(Revision comparison data)
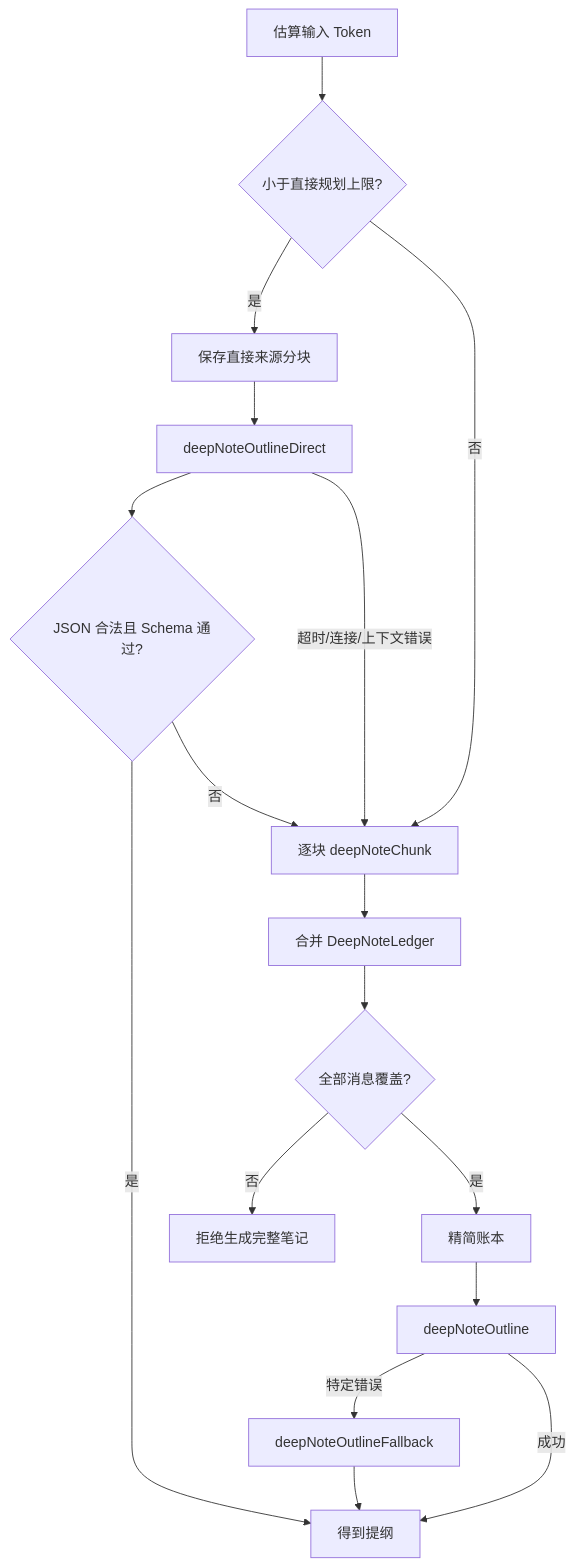
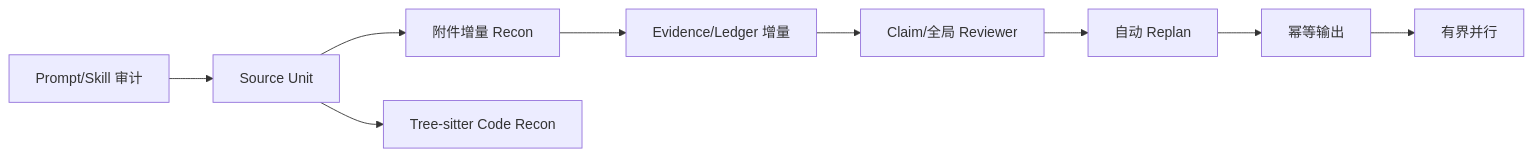
Before and after one commit to tushanmiao/Mnemora: the fourth of 4 diagrams in md/Summary/01-深度笔记.md, drawn with Mermaid. The commit also changed other lines of this file and 45 other files, not shown here.

````diff
--- a/md/Summary/01-深度笔记.md
+++ b/md/Summary/01-深度笔记.md
@@ -543,19 +518,11 @@
 ```mermaid
-flowchart TD
-    A[估算输入 Token] --> B{小于直接规划上限?}
-    B -- 是 --> C[保存直接来源分块]
-    C --> D[deepNoteOutlineDirect]
-    D --> E{JSON 合法且 Schema 通过?}
-    E -- 是 --> Z[得到提纲]
-    E -- 否 --> F[进入账本路径]
-    D -- 超时/连接/上下文错误 --> F
-    B -- 否 --> F
-    F[逐块 deepNoteChunk] --> G[合并 DeepNoteLedger]
-    G --> H{全部消息覆盖?}
-    H -- 否 --> X[拒绝生成完整笔记]
-    H -- 是 --> I[精简账本]
-    I --> J[deepNoteOutline]
-    J -- 特定错误 --> K[deepNoteOutlineFallback]
-    J -- 成功 --> Z
-    K --> Z
+flowchart LR
+    A[Prompt/Skill 审计] --> B[Source Unit]
+    B --> C[附件增量 Recon]
+    C --> D[Evidence/Ledger 增量]
+    D --> E[Claim/全局 Reviewer]
+    E --> F[自动 Replan]
+    F --> G[幂等输出]
+    G --> H[有界并行]
+    B --> I[Tree-sitter Code Recon]
 ```
````
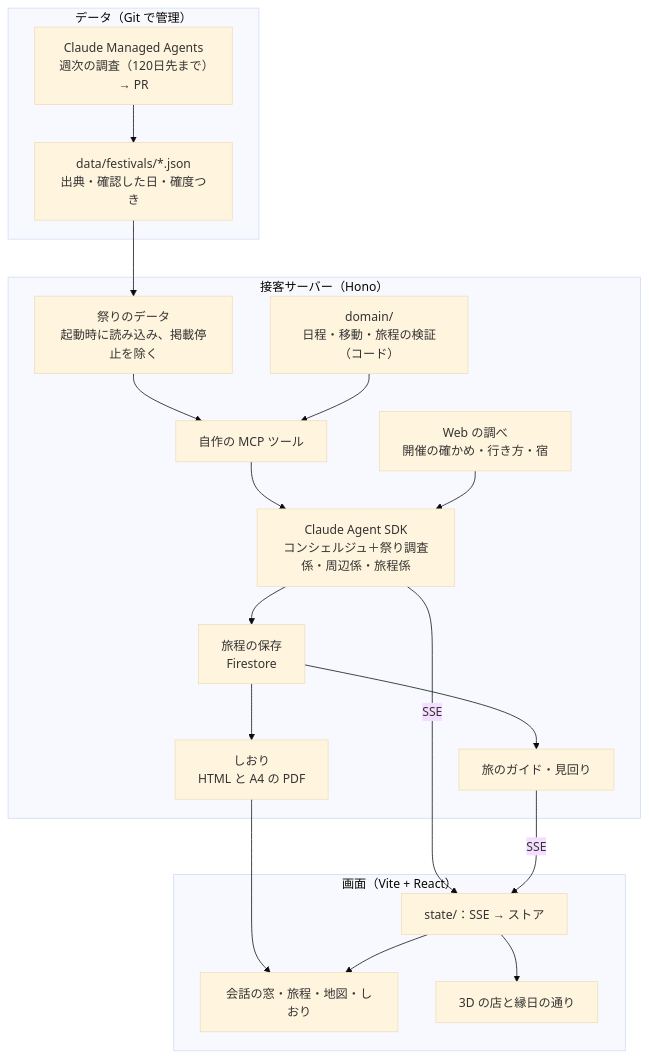
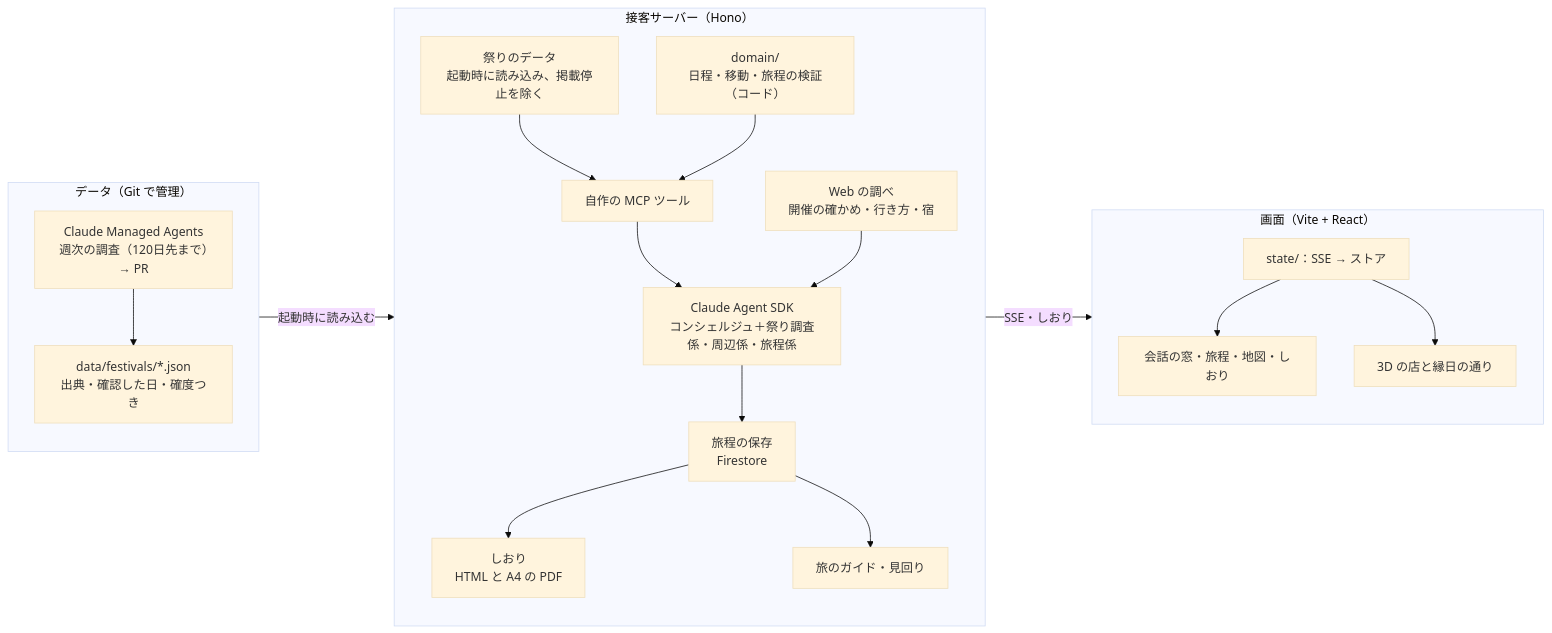
One commit to kdoai/matsuri-ikoka changed the diagram in README.md. Above: the diagram before and after it, drawn with Mermaid (base theme).

Commit message:
docs: README の全体の図を、3つのまとまりを横に並べて中を縦にする形にする

````diff
--- a/README.md
+++ b/README.md
@@ -269,30 +269,37 @@
 ```mermaid
-flowchart TB
+flowchart LR
   subgraph Data["データ（Git で管理）"]
+    direction TB
     MA["Claude Managed Agents<br/>週次の調査（120日先まで）→ PR"]
     FJ["data/festivals/*.json<br/>出典・確認した日・確度つき"]
   end
   subgraph Server["接客サーバー（Hono）"]
+    direction TB
     ST["祭りのデータ<br/>起動時に読み込み、掲載停止を除く"]
     DM["domain/<br/>日程・移動・旅程の検証（コード）"]
     TL["自作の MCP ツール"]
     AG["Claude Agent SDK<br/>コンシェルジュ＋祭り調査係・周辺係・旅程係"]
     WEB["Web の調べ<br/>開催の確かめ・行き方・宿"]
     GD["旅のガイド・見回り"]
     SV["旅程の保存<br/>Firestore"]
     SH["しおり<br/>HTML と A4 の PDF"]
   end
   subgraph Web["画面（Vite + React）"]
+    direction TB
     SE["state/：SSE → ストア"]
     UI["会話の窓・旅程・地図・しおり"]
     TD["3D の店と縁日の通り"]
   end
-  MA --> FJ --> ST --> TL
-  DM --> TL --> AG
+  MA --> FJ
+  ST --> TL
+  DM --> TL
+  TL --> AG
   WEB --> AG
-  AG -->|SSE| SE
-  AG --> SV --> SH --> UI
-  SV --> GD -->|SSE| SE
+  AG --> SV
+  SV --> SH
+  SV --> GD
   SE --> UI
   SE --> TD
+  Data -->|起動時に読み込む| Server
+  Server -->|SSE・しおり| Web
 ```
````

**INSTRUCTIONS FOR THE TASK**
Reproduce the data above exactly, leaving each picture out.

**EXERCISE RESPONSE**
Before and after one commit to tushanmiao/Mnemora: the fourth of 4 diagrams in md/Summary/01-深度笔记.md, drawn with Mermaid. The commit also changed other lines of this file and 45 other files, not shown here.

````diff
--- a/md/Summary/01-深度笔记.md
+++ b/md/Summary/01-深度笔记.md
@@ -543,19 +518,11 @@
 ```mermaid
-flowchart TD
-    A[估算输入 Token] --> B{小于直接规划上限?}
-    B -- 是 --> C[保存直接来源分块]
-    C --> D[deepNoteOutlineDirect]
-    D --> E{JSON 合法且 Schema 通过?}
-    E -- 是 --> Z[得到提纲]
-    E -- 否 --> F[进入账本路径]
-    D -- 超时/连接/上下文错误 --> F
-    B -- 否 --> F
-    F[逐块 deepNoteChunk] --> G[合并 DeepNoteLedger]
-    G --> H{全部消息覆盖?}
-    H -- 否 --> X[拒绝生成完整笔记]
-    H -- 是 --> I[精简账本]
-    I --> J[deepNoteOutline]
-    J -- 特定错误 --> K[deepNoteOutlineFallback]
-    J -- 成功 --> Z
-    K --> Z
+flowchart LR
+    A[Prompt/Skill 审计] --> B[Source Unit]
+    B --> C[附件增量 Recon]
+    C --> D[Evidence/Ledger 增量]
+    D --> E[Claim/全局 Reviewer]
+    E --> F[自动 Replan]
+    F --> G[幂等输出]
+    G --> H[有界并行]
+    B --> I[Tree-sitter Code Recon]
 ```
````
One commit to kdoai/matsuri-ikoka changed the diagram in README.md. Above: the diagram before and after it, drawn with Mermaid (base theme).

Commit message:
docs: README の全体の図を、3つのまとまりを横に並べて中を縦にする形にする

````diff
--- a/README.md
+++ b/README.md
@@ -269,30 +269,37 @@
 ```mermaid
-flowchart TB
+flowchart LR
   subgraph Data["データ（Git で管理）"]
+    direction TB
     MA["Claude Managed Agents<br/>週次の調査（120日先まで）→ PR"]
     FJ["data/festivals/*.json<br/>出典・確認した日・確度つき"]
   end
   subgraph Server["接客サーバー（Hono）"]
+    direction TB
     ST["祭りのデータ<br/>起動時に読み込み、掲載停止を除く"]
     DM["domain/<br/>日程・移動・旅程の検証（コード）"]
     TL["自作の MCP ツール"]
     AG["Claude Agent SDK<br/>コンシェルジュ＋祭り調査係・周辺係・旅程係"]
     WEB["Web の調べ<br/>開催の確かめ・行き方・宿"]
     GD["旅のガイド・見回り"]
     SV["旅程の保存<br/>Firestore"]
     SH["しおり<br/>HTML と A4 の PDF"]
   end
   subgraph Web["画面（Vite + React）"]
+    direction TB
     SE["state/：SSE → ストア"]
     UI["会話の窓・旅程・地図・しおり"]
     TD["3D の店と縁日の通り"]
   end
-  MA --> FJ --> ST --> TL
-  DM --> TL --> AG
+  MA --> FJ
+  ST --> TL
+  DM --> TL
+  TL --> AG
   WEB --> AG
-  AG -->|SSE| SE
-  AG --> SV --> SH --> UI
-  SV --> GD -->|SSE| SE
+  AG --> SV
+  SV --> SH
+  SV --> GD
   SE --> UI
   SE --> TD
+  Data -->|起動時に読み込む| Server
+  Server -->|SSE・しおり| Web
 ```
````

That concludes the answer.